Saponaria, Saponaria officinalis, is a 1 to 2-foot perennial (30 to 60 cm). It grows in open areas up to altitudes of a mile (1600m). In olden days, it was grown in every garden along the Mediterranean basin, and can be found now most everywhere in Europe along ditches, railroad lines, near construction areas… Hippocrates mentioned it as a remedy, and its use seems documented as far back as 4 centuries before Christ. But this very hardy plant has probably been in use since Prehistorical times. It was probably originally native to Central Europe, and then spread to the rest of Europe as mankind learned to use it. The environment it first thrived in was the sandy, gravely banks of riverbeds. As other areas started gaining nutrients thanks to human activity, it colonized new type of terrain. Its rhizomes can easily be dug up and planted elsewhere, which makes propagation easy. Among other uses, the rhizome of this plant was used to scour wool, since it was great at removing animal grease before carding and spinning the fibers.
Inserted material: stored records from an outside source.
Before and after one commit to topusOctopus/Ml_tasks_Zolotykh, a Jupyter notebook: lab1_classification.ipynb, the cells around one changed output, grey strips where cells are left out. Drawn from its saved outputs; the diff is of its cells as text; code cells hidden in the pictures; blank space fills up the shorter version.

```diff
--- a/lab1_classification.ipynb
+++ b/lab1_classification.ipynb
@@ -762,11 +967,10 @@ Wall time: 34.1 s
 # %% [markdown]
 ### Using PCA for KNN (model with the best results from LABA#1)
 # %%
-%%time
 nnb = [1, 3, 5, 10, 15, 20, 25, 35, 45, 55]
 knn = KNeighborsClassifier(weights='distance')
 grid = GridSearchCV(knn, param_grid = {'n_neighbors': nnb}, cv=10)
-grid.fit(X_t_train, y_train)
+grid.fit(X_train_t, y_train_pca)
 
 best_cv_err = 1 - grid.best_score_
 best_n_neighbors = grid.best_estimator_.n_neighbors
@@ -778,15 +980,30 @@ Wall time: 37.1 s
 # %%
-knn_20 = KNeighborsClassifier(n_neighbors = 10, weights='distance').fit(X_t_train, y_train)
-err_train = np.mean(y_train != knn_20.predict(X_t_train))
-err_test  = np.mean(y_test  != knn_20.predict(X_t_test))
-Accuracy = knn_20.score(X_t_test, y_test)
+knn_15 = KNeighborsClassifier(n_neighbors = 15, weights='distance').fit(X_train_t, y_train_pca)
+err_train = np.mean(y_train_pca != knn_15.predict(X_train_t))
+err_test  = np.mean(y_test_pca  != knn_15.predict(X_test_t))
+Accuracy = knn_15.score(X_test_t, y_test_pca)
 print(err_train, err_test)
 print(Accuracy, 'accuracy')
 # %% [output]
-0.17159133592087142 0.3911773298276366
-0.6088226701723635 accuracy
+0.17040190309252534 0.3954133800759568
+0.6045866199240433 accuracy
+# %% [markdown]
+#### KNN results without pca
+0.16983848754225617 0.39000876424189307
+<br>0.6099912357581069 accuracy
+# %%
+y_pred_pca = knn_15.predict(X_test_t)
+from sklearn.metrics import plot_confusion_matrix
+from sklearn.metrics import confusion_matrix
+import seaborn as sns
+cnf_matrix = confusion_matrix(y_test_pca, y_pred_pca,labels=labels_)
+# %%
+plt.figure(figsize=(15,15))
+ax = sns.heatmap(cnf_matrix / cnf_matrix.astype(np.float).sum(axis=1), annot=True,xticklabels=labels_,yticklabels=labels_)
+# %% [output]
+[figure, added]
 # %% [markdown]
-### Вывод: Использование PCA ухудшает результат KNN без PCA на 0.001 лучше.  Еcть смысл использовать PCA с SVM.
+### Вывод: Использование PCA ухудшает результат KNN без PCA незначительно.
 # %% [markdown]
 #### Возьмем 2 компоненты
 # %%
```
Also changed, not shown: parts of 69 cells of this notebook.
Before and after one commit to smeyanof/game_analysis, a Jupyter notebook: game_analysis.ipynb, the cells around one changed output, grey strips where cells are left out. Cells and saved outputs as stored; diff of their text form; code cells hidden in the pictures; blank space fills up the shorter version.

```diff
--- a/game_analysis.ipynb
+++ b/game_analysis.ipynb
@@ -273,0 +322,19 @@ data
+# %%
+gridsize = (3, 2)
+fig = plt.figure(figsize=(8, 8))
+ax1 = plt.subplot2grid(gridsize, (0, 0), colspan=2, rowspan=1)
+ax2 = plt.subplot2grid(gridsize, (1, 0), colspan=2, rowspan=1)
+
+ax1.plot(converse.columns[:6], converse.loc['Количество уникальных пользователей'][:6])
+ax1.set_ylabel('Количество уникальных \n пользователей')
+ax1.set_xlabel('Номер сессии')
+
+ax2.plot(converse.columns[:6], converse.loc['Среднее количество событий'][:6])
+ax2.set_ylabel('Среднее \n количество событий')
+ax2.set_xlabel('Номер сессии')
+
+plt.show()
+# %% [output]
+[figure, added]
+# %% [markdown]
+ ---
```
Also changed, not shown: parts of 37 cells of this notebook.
How to identify saponaria?
The plant grows into a loose clump that tends to spread and cover the surrounding area.
- Flowers appear in clusters with 5 white or soft pink petals depending on the blooming stage and are extremely fragrant, especially during nighttime. Each flower is open for 3 days and 3 nights: it starts out as a male flower (with erect stamens) and then shifts to female (pistils sticking out, petals fold down and the color turns more pinkish). They sit atop the bright green leafage like a crown, from June to September.
- Elongated leaves, 2 to 4 inches long (5 to 10 cm) and 2 inches wide (5 cm) are opposed, and each is marked with 3 to 5 parallel veins.
- When the blooming is over, aerial parts of the plant then begin to dry out entirely. That’s the sign that rhizomes are ready to harvest. These roots are reddish-brown and when you cut them, the wound turns yellow.
How to use saponaria?
Releasing the saponin contained in the roots is pretty straightforward: crush the roots and soak them in lukewarm water. It’ll form a nice lather when you start using the water. After filtering, the result is a mild laundry detergent that’s perfect for wool, does a great job whitening and removing greasy stains from laundry, and can also serve to wash the dishes. Saponaria extract also makes for a soft face and hair soap.
2- Soap nuts
Soap nuts are actually only the pericarp, or flesh, that encases the seed itself of the Sapindus plant. This is a short deciduous tree that spread to the warm temperate and tropical regions of Asia and North America. Two species in particular, mukorossi and trifoliatus (which has smaller nuts) are capable of growing in poor soil. They’re planted in great numbers along roads in India and Nepal. Harvesting fruits from these roadside trees is a way for locals to add to their income, use for their own needs or package for export. Indeed, several industries have uses for large amounts of saponosides. The trees themselves help fight against soil erosion.
How to use soap nuts?
Simply toss in 4 to 8 soap husks along with the laundry in the wash, and as long as the temperature of the water is warmer than 85°F / 30°C. It’ll replace your normal laundry powder quite well. Each nut can be used several times: 3 times if the wash is at 85°F/30°C, two times if the temperature is 105°F/40°C, but only once if it’s a high-temperature wash (195°F/90°C).
Saponin is also a natural insecticide, fungicide, and a growth stimulant for plants in your garden! It’s perfect to fight off parasites such as aphids. For pets, you can use it as an insecticide against fleas and ticks; it’ll also make their fur as soft as silk!